Ignoring his wife Tara's pleas to make peace with Rama, Bali sets out to duel his brother once more, and is slain by Rama's arrow to his breast. Vali and Rama engage in a conversation about the morality of Rama's actions, to which Rama retorts that the vanara had conducted himself in a heinous manner by forcefully bedding Ruma, Sugriva's wife. Even as Tara laments, Sugriva is installed as king once more. However, four months later, he fails to honour his pledge to support Rama's rescue, lost in his blissful dalliance with Tara. A furious Lakshmana, first mollified by Tara, reproaches Sugriva for his conduct, after which he reconciles with him. Sugriva assembles his vanara forces and commands them to venture into the following regions:

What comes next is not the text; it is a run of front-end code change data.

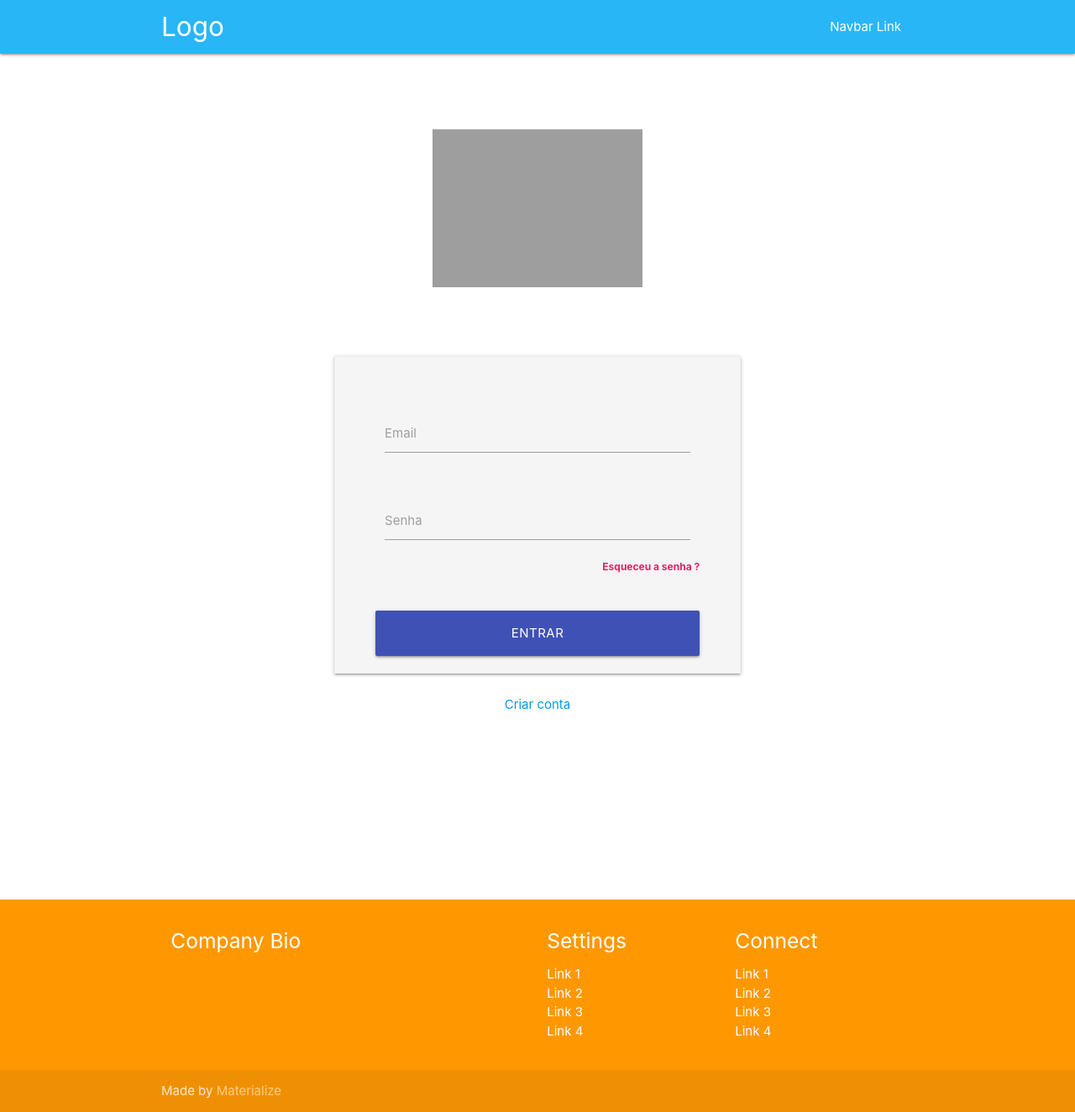
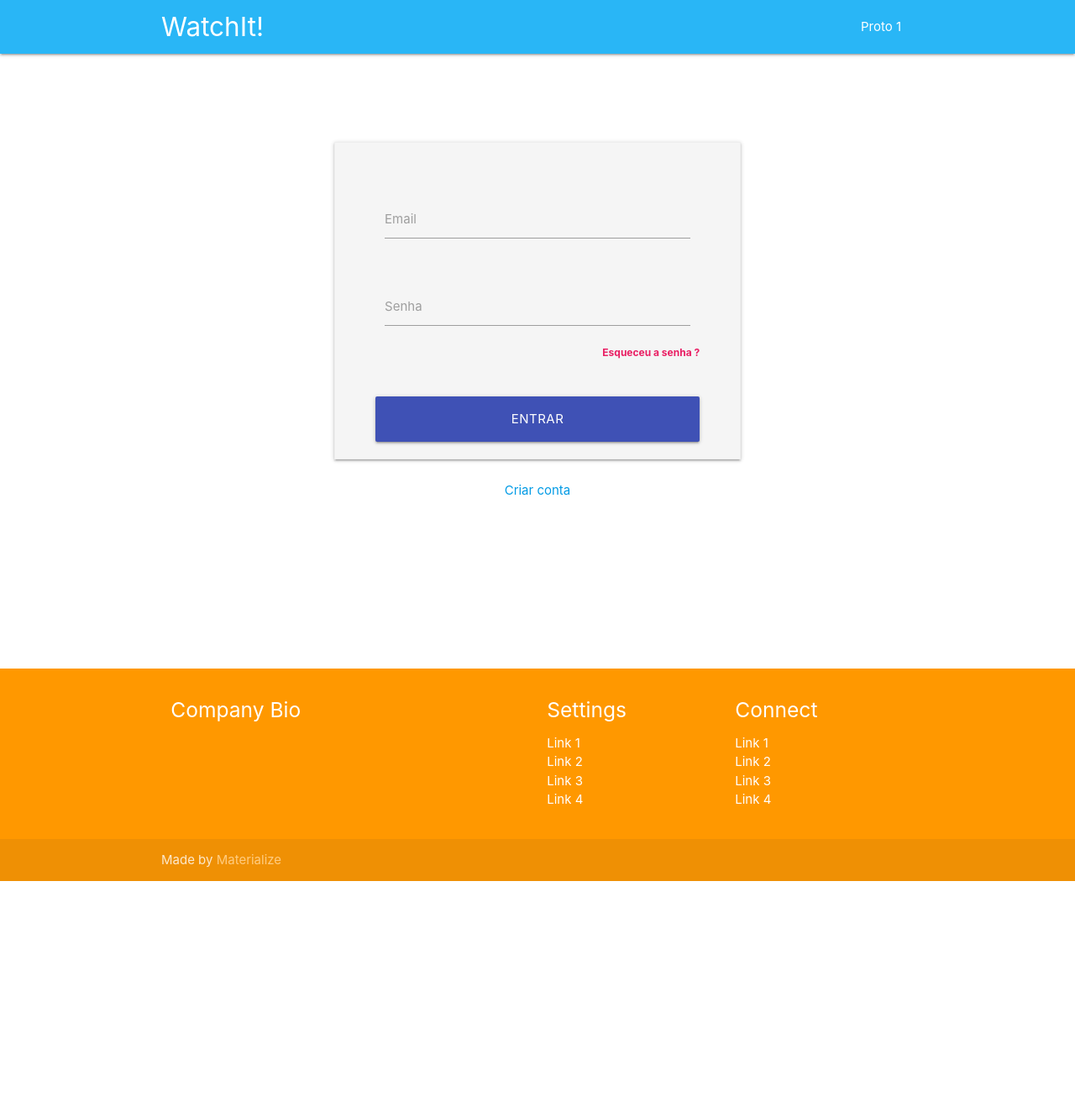
Before and after one commit to DBVeit/ProjetoExperienciaCriativa2, a PHP site: page /ProjetoExperienciaCriativa2/ in a window 1280 px wide. Shown: the whole page at 84% size. After the commit the page ends 1049 px from the top, so only its background shows below. Run offline with PHP 8.4, Linux system fonts and the light colour scheme; some libraries are stand-ins or nearby versions; grey boxes are pictures that could not be loaded.

Commit message:
Add files via upload
Alterações visuais p/ prototipo

```diff
--- a/index.php
+++ b/index.php
@@ -5,7 +5,7 @@
 <head>
   <meta http-equiv="Content-Type" content="text/html; charset=UTF-8"/>
   <meta name="viewport" content="width=device-width, initial-scale=1, maximum-scale=1.0"/>
-  <title>Starter Template - Materialize</title>
+  <title>WatchIt! - Prototype 1</title>
 
 
 
@@ -19,28 +19,25 @@
 </head>
 <body>
   <nav class="light-blue lighten-1" role="navigation">
-    <div class="nav-wrapper container"><a id="logo-container" href="#" class="brand-logo">Logo</a>
+    <div class="nav-wrapper container"><a id="logo-container" href="#" class="brand-logo">WatchIt!</a>
       <ul class="right hide-on-med-and-down">
-        <li><a href="#">Navbar Link</a></li>
+        <li><a href="#">Proto 1</a></li>
       </ul>
 
       <ul id="nav-mobile" class="sidenav">
-        <li><a href="#">Navbar Link</a></li>
+        <li><a href="#">Proto 1</a></li>
       </ul>
       <a href="#" data-target="nav-mobile" class="sidenav-trigger"><i class="material-icons">menu</i></a>
     </div>
   </nav>
   <div class="section no-pad-bot" id="index-banner">
     <div class="container">
-      <br><br>
-      <div class="row center">
-      <div class="section"></div>
+
   <main>
     <center>
-      <img class="responsive-img" style="width: 250px;" src="imagem aqui" />
       <div class="section"></div>
 
-      <h5 class="indigo-text"></h5>
+      <div class="section"></div>
       <div class="section"></div>
 
       <div class="container">
@@ -65,7 +62,7 @@
                 <label for='password'>Senha</label>
               </div>
                 <label style='float: right;'>
-								<a class='pink-text' href='esqueci-senha.php'><b>Esqueceu a senha ?</b></a>
+								<a class='pink-text' href='pages/esqueci-senha.php'><b>Esqueceu a senha ?</b></a>
 			    </label>
             </div>
 
```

You will first behold the Vindhya ranges, possessing a hundred peaks covered with trees and shrubs of every kind, and the enchanting river, Narmada, frequented by mighty serpents, and the wide and charming stream, Godavari, with its dark reeds, and the captivating Krishnaveni; the regions of Mekhalas and Utkala and the city of Dasharna also; Abravanti and Avanti, Vidarbhas and Nishtikas and the charming Mahishakas. You will see too, the Matsyas, Kalingas and Kaushikas, where you should search for the princess and the Dandaka Forest with its mountains, rivers and caverns and the Godavari, also examine the districts of Andhras, Paundras, the Cholas, Pandyas and Keralas. Then repair to the Ayomukha Mountain, rich in ore, with its marvellous peaks and flowering woodlands; that mountain, possessing lovely forests of sandalwood, should be carefully searched by you.
The vanara army then venture out of Kishkindha to scour these regions for Sita.
Sahadeva's conflict with the kings of Kishkindha is mentioned in the Mahabharata:
Sahadeva, on the order of Maharaja Yudhisthira, marched toward the southern countries. He defeated the Surasenas, the Matsyas and brought under his sway Dantavakra, the mighty king of Adhirajas. He conquered the Nishadas and the kings of Avanti, Vinda and Anuvinda. He brought under Maharaja Yudhisthira's rule, King Bhishmaka and the king of the Koshalas. Sahadeva then fought with Mainda and Dvivida, the kings of Kishkinda. Then Sahadeva encountered his toughest challenge at Mahismati; he fought with king Nila, who was aided by Agni, the fire god. The encounter between the two forces was fierce, terrible and bloody, and before long Agni, the fire god, was scorching the front line of chariots, elephants and soldiers in Sahadeva's army. Witnessing the possible extinction of his army, Sahadeva did not know what to do.— Vyasa, Mahabharata, Chapter 5, Sabha Parva
Brahma mentions Kishkindha while narrating the Ramayanam:
While there, Rama entered into a friendly compact with Sugriva, the brother of the monkey-king Vali, and showed his skill in archery by shooting through the trunks of seven Tala trees. Then he killed Vali and made over the sovereignity of the monkey-land Kishkinda to his brother Sugriva, and quartered himself with his beloved Lakshmana in the outskirts of the Mount Rishyamukha.— Garuda Purana, Chapter 143